Filter the data for lines with the word "const" and copy those lines.

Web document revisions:
-- Opening Marker --

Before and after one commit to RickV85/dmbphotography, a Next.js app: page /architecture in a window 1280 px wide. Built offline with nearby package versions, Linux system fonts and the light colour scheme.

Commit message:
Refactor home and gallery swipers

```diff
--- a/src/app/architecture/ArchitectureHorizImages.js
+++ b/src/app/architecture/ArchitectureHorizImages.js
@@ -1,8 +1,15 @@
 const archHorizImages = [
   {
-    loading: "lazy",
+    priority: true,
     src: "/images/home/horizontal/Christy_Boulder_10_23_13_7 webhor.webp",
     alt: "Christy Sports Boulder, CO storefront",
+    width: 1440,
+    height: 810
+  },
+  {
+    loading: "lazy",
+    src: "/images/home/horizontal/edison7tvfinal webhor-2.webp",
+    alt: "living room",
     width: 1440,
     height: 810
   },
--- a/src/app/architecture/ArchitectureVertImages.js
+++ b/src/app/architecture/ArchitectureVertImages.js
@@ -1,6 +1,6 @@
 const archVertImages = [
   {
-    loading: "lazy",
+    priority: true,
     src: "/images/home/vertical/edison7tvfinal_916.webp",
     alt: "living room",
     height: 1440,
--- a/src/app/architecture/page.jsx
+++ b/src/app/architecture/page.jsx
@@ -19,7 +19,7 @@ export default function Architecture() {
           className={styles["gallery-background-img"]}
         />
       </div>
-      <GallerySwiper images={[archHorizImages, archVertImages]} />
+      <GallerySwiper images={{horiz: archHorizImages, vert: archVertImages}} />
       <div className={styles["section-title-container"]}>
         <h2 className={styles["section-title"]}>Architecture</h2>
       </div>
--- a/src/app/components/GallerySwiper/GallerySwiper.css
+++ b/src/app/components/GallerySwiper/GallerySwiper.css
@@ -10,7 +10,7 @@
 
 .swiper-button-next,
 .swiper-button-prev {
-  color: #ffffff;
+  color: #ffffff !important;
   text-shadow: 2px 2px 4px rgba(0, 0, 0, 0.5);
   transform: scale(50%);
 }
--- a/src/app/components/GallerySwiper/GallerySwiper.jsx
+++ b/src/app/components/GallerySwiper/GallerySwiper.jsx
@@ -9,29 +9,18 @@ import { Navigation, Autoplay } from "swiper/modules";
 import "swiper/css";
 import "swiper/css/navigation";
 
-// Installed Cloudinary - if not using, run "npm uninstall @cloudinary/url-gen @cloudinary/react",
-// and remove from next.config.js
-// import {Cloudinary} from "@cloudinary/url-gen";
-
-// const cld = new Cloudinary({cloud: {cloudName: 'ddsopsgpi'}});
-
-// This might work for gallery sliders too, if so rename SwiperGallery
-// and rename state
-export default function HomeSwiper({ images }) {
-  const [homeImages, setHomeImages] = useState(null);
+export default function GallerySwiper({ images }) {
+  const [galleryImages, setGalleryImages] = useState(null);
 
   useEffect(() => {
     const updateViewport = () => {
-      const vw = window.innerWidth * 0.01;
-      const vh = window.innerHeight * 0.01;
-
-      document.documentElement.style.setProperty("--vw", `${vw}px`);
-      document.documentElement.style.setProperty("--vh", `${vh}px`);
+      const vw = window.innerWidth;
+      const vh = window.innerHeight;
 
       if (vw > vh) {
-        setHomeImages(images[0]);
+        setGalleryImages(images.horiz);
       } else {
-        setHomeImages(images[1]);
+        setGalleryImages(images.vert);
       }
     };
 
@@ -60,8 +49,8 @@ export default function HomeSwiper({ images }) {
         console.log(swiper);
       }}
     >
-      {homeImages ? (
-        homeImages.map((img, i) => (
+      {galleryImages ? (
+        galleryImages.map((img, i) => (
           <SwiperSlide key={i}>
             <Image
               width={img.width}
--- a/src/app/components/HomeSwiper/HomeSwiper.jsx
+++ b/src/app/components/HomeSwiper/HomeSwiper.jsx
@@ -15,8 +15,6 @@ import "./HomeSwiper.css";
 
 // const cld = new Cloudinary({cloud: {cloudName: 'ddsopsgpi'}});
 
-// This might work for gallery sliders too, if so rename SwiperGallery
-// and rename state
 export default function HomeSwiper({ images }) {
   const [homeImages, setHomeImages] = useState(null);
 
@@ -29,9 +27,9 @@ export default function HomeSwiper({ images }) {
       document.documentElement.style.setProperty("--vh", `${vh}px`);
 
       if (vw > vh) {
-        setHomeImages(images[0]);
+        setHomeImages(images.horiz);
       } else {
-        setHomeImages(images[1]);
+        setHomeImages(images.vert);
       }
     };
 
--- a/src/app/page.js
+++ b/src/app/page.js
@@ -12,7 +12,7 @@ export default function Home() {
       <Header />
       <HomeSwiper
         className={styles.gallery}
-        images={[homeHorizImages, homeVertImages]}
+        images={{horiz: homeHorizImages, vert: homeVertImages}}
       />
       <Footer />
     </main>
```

-- Closing Marker --

OUTPUT FOR THIS EXERCISE:
 const archHorizImages = [
 const archVertImages = [
-// const cld = new Cloudinary({cloud: {cloudName: 'ddsopsgpi'}});
-  const [homeImages, setHomeImages] = useState(null);
+  const [galleryImages, setGalleryImages] = useState(null);
     const updateViewport = () => {
-      const vw = window.innerWidth * 0.01;
-      const vh = window.innerHeight * 0.01;
+      const vw = window.innerWidth;
+      const vh = window.innerHeight;
 // const cld = new Cloudinary({cloud: {cloudName: 'ddsopsgpi'}});
   const [homeImages, setHomeImages] = useState(null);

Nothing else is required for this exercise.